▶ [DIRECTIONS]:
Could you copy every line of the data that contains the word "xlsm"?
DATA TO EXAMINE: Begin
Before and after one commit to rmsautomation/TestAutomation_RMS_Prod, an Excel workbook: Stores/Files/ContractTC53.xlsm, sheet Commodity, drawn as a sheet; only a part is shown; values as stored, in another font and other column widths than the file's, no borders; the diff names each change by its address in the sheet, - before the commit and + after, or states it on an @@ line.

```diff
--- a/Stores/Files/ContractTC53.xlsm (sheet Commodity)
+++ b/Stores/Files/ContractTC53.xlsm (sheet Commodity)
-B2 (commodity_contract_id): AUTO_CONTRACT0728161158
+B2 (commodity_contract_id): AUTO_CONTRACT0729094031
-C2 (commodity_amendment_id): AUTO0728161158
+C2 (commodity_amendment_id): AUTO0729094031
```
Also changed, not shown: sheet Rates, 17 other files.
DATA TO EXAMINE: End
▶ [ANSWER AREA]:
Before and after one commit to rmsautomation/TestAutomation_RMS_Prod, an Excel workbook: Stores/Files/ContractTC53.xlsm, sheet Commodity, drawn as a sheet; only a part is shown; values as stored, in another font and other column widths than the file's, no borders; the diff names each change by its address in the sheet, - before the commit and + after, or states it on an @@ line.
--- a/Stores/Files/ContractTC53.xlsm (sheet Commodity)
+++ b/Stores/Files/ContractTC53.xlsm (sheet Commodity)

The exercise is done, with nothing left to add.